→ WHAT THE EXERCISE ASKS
Give the records again exactly, but drop the pictures.

Start of STUDY MATERIAL

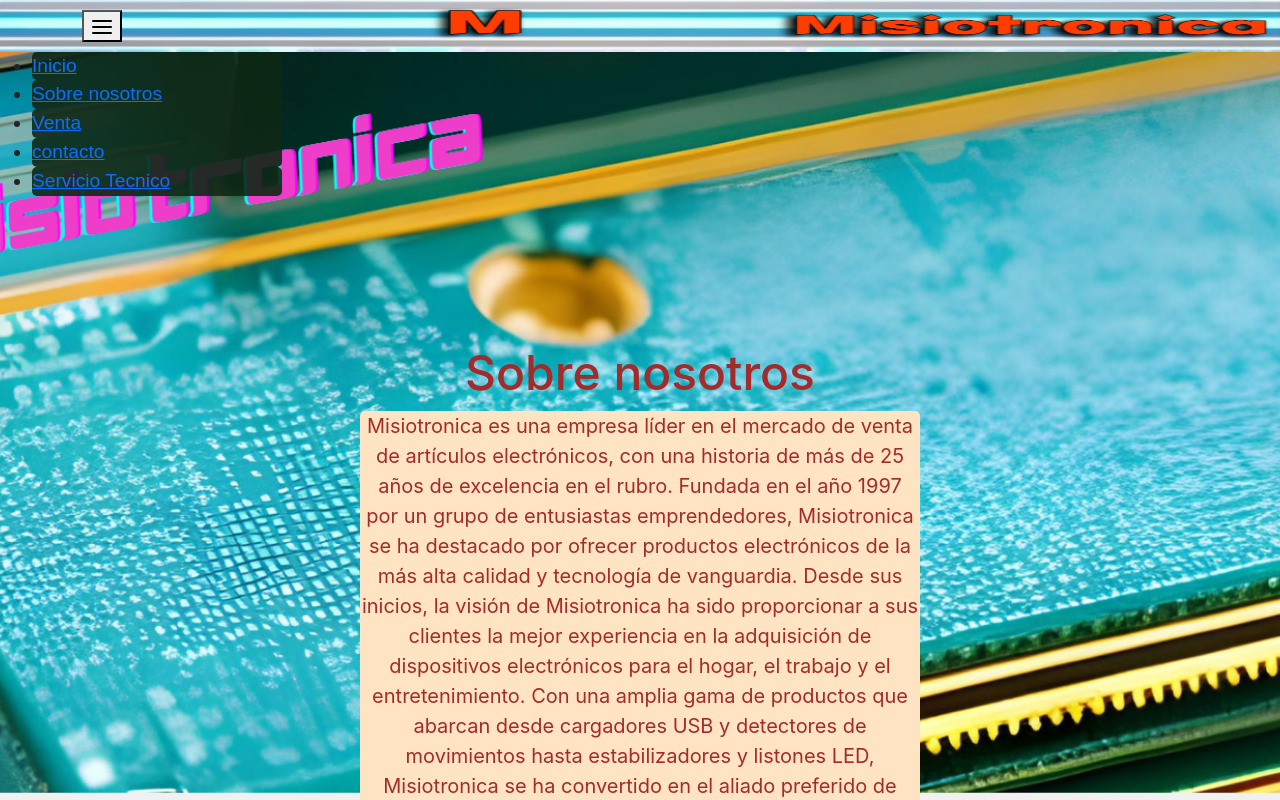
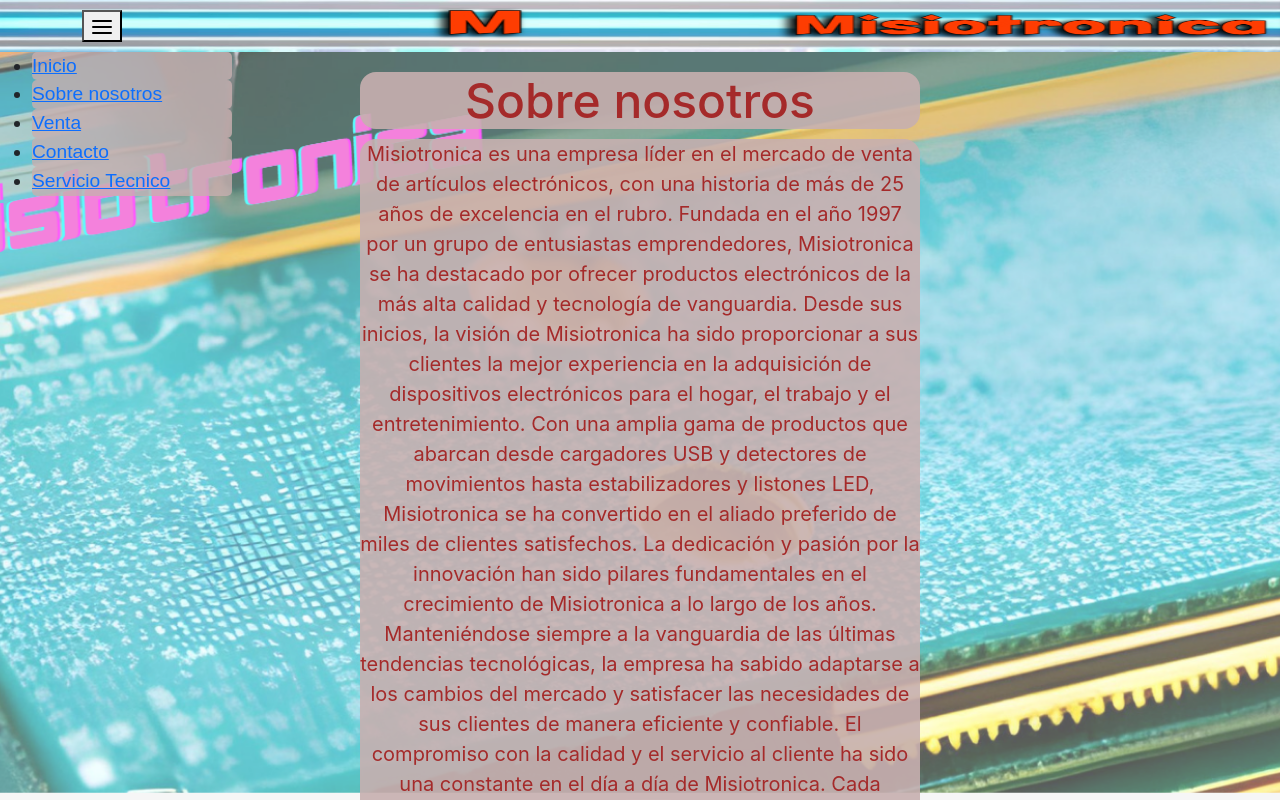
Before and after one commit to FranDeg9/Misiotronica, a React (Create React App) app: page /sobre-nosotros in a window 1280 px wide. Both pictures are taken after a click on the button 102 px from the left and 25 px from the top of the page. Shown: the top 800 px of the page. Built offline with nearby package versions, Linux system fonts and the light colour scheme; the HTML template or start-up script is replaced by a standard one.

Commit message:
correcciones falta 404

```diff
--- a/src/components/About.css
+++ b/src/components/About.css
@@ -3,19 +3,20 @@
     max-width: 600px;
     margin: 0 auto;
     padding: 20px;
-    margin-top: 10%;
   }
 
   .about-title {
     font-size: 48px;
     margin-bottom: 10px;
     color: brown;
+    background-color: rgba(199, 176, 176, 0.9);
+    border-radius: 1rem;
 
   }
 
   .about-text {
     font-size: 20px;
     color: brown;
-    background-color: bisque;
-    border-radius: 5px;
+    background-color: rgba(199, 176, 176, 0.9);
+    border-radius: 1rem;
   }
--- a/src/components/Background.js
+++ b/src/components/Background.js
@@ -1,5 +1,6 @@
 import React from 'react';
-import backgroundImg from './misiotronicafondo.jpg'; // Reemplaza 'ruta-a-tu-imagen-fondo.jpg' con la ruta a tu imagen de fondo
+import backgroundImg from './misiotronicafondo.jpg';
+
 
 const Background = () => {
   return (
@@ -15,6 +16,7 @@
         width: '100%',
         height: '100%',
         zIndex: -1,
+        opacity: 0.65,
       }}
     />
   );
--- a/src/components/Navbar.css
+++ b/src/components/Navbar.css
@@ -38,9 +38,18 @@
 }
 
 .sidebar {
-  top: 0;
+  position: fixed; /*  flotante */
+  /*top: 10%;*/
+  left: -100%; /* para ocultar la barra */
+  /*width: 250px;  Ancho de la barra lateral */
+  /*height: 15%;  Altura de la barra lateral */
+  /*background-color: rgba(199, 176, 176, 0.8);*/
+  border-radius: 10px;
+  transition: left 0.5s; /* Agrega una transición para animar la aparición/desaparición */
+}
+
+.sidebar.show {
   left: 0;
-  border-radius: 10px;
 }
 
 .sidebar-menu {
@@ -60,8 +69,8 @@
 }
 
 .sidebar-menu li {
-  width: 20%;
-  background-color: rgba(15, 40, 22, 0.9);
+  width: 200px;
+  background-color: rgba(199, 176, 176, 0.8);
   font-size: larger;
   border-radius: 5px;
   font-family: Arial, Helvetica, sans-serif;
--- a/src/components/Navbar.js
+++ b/src/components/Navbar.js
@@ -46,7 +46,7 @@
           </li>
           <li>
             <Link to="/contacto" onClick={handleLinkClick}>
-              contacto
+              Contacto
             </Link>
           </li>
           <li>
```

End of STUDY MATERIAL

→ SOLUTION TO THIS TASK
Before and after one commit to FranDeg9/Misiotronica, a React (Create React App) app: page /sobre-nosotros in a window 1280 px wide. Both pictures are taken after a click on the button 102 px from the left and 25 px from the top of the page. Shown: the top 800 px of the page. Built offline with nearby package versions, Linux system fonts and the light colour scheme; the HTML template or start-up script is replaced by a standard one.

Commit message:
correcciones falta 404

```diff
--- a/src/components/About.css
+++ b/src/components/About.css
@@ -3,19 +3,20 @@
     max-width: 600px;
     margin: 0 auto;
     padding: 20px;
-    margin-top: 10%;
   }
 
   .about-title {
     font-size: 48px;
     margin-bottom: 10px;
     color: brown;
+    background-color: rgba(199, 176, 176, 0.9);
+    border-radius: 1rem;
 
   }
 
   .about-text {
     font-size: 20px;
     color: brown;
-    background-color: bisque;
-    border-radius: 5px;
+    background-color: rgba(199, 176, 176, 0.9);
+    border-radius: 1rem;
   }
--- a/src/components/Background.js
+++ b/src/components/Background.js
@@ -1,5 +1,6 @@
 import React from 'react';
-import backgroundImg from './misiotronicafondo.jpg'; // Reemplaza 'ruta-a-tu-imagen-fondo.jpg' con la ruta a tu imagen de fondo
+import backgroundImg from './misiotronicafondo.jpg';
+
 
 const Background = () => {
   return (
@@ -15,6 +16,7 @@
         width: '100%',
         height: '100%',
         zIndex: -1,
+        opacity: 0.65,
       }}
     />
   );
--- a/src/components/Navbar.css
+++ b/src/components/Navbar.css
@@ -38,9 +38,18 @@
 }
 
 .sidebar {
-  top: 0;
+  position: fixed; /*  flotante */
+  /*top: 10%;*/
+  left: -100%; /* para ocultar la barra */
+  /*width: 250px;  Ancho de la barra lateral */
+  /*height: 15%;  Altura de la barra lateral */
+  /*background-color: rgba(199, 176, 176, 0.8);*/
+  border-radius: 10px;
+  transition: left 0.5s; /* Agrega una transición para animar la aparición/desaparición */
+}
+
+.sidebar.show {
   left: 0;
-  border-radius: 10px;
 }
 
 .sidebar-menu {
@@ -60,8 +69,8 @@
 }
 
 .sidebar-menu li {
-  width: 20%;
-  background-color: rgba(15, 40, 22, 0.9);
+  width: 200px;
+  background-color: rgba(199, 176, 176, 0.8);
   font-size: larger;
   border-radius: 5px;
   font-family: Arial, Helvetica, sans-serif;
--- a/src/components/Navbar.js
+++ b/src/components/Navbar.js
@@ -46,7 +46,7 @@
           </li>
           <li>
             <Link to="/contacto" onClick={handleLinkClick}>
-              contacto
+              Contacto
             </Link>
           </li>
           <li>
```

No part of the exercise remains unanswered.